WORK INSTRUCTIONS
Lift out all lines below that contain "Response".

[Version comparison data]
########
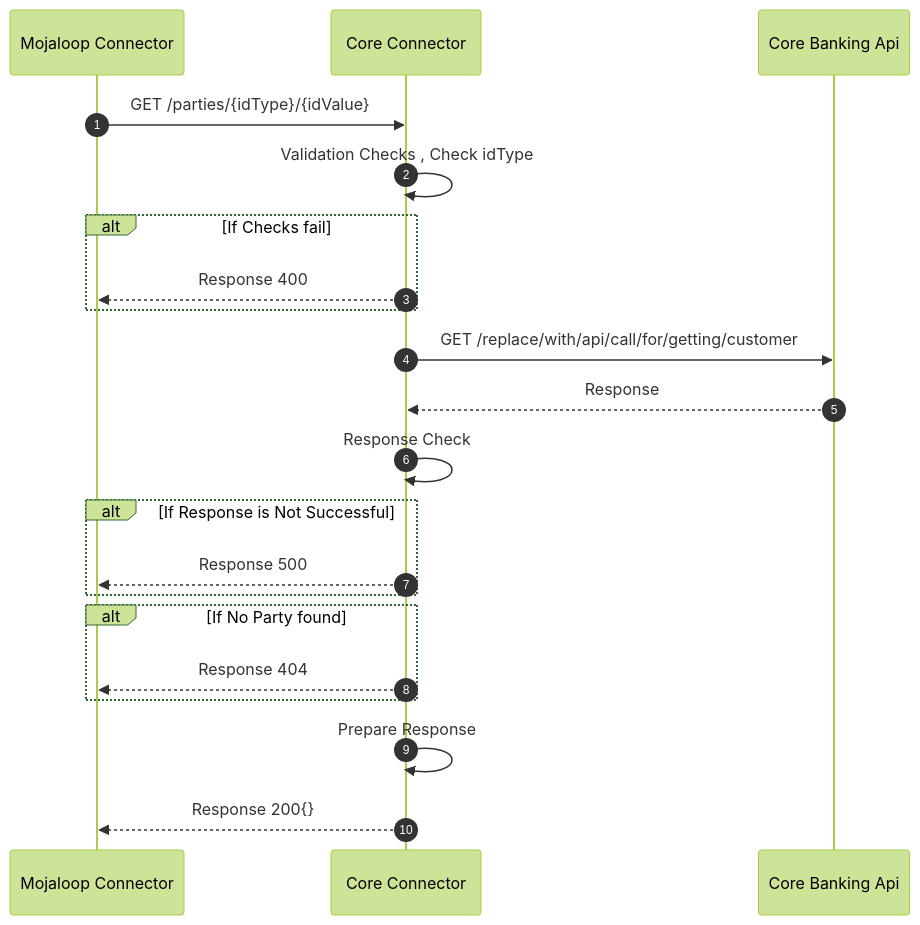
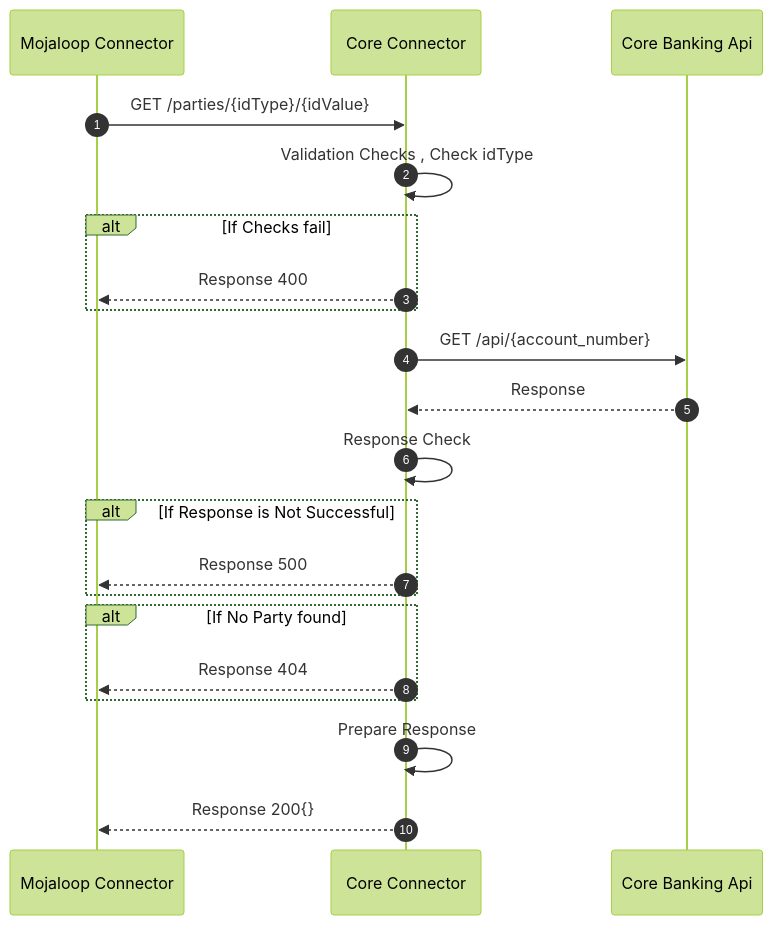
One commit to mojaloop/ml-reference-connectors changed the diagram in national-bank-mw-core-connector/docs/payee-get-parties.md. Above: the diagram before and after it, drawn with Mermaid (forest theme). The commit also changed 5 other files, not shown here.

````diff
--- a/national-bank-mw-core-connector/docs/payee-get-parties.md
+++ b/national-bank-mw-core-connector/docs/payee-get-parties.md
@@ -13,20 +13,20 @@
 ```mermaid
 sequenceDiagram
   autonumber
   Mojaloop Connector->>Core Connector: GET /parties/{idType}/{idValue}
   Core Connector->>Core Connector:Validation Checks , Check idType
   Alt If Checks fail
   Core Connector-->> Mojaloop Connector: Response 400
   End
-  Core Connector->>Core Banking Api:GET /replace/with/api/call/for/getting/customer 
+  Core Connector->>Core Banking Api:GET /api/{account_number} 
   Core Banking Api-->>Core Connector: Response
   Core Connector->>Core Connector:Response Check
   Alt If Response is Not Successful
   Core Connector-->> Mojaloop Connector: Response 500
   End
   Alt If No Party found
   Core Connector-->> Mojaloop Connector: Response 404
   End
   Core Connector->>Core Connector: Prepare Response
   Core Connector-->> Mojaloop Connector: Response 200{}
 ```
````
########
FINAL ANSWER
   Core Connector-->> Mojaloop Connector: Response 400
   Core Banking Api-->>Core Connector: Response
   Core Connector->>Core Connector:Response Check
   Alt If Response is Not Successful
   Core Connector-->> Mojaloop Connector: Response 500
   Core Connector-->> Mojaloop Connector: Response 404
   Core Connector->>Core Connector: Prepare Response
   Core Connector-->> Mojaloop Connector: Response 200{}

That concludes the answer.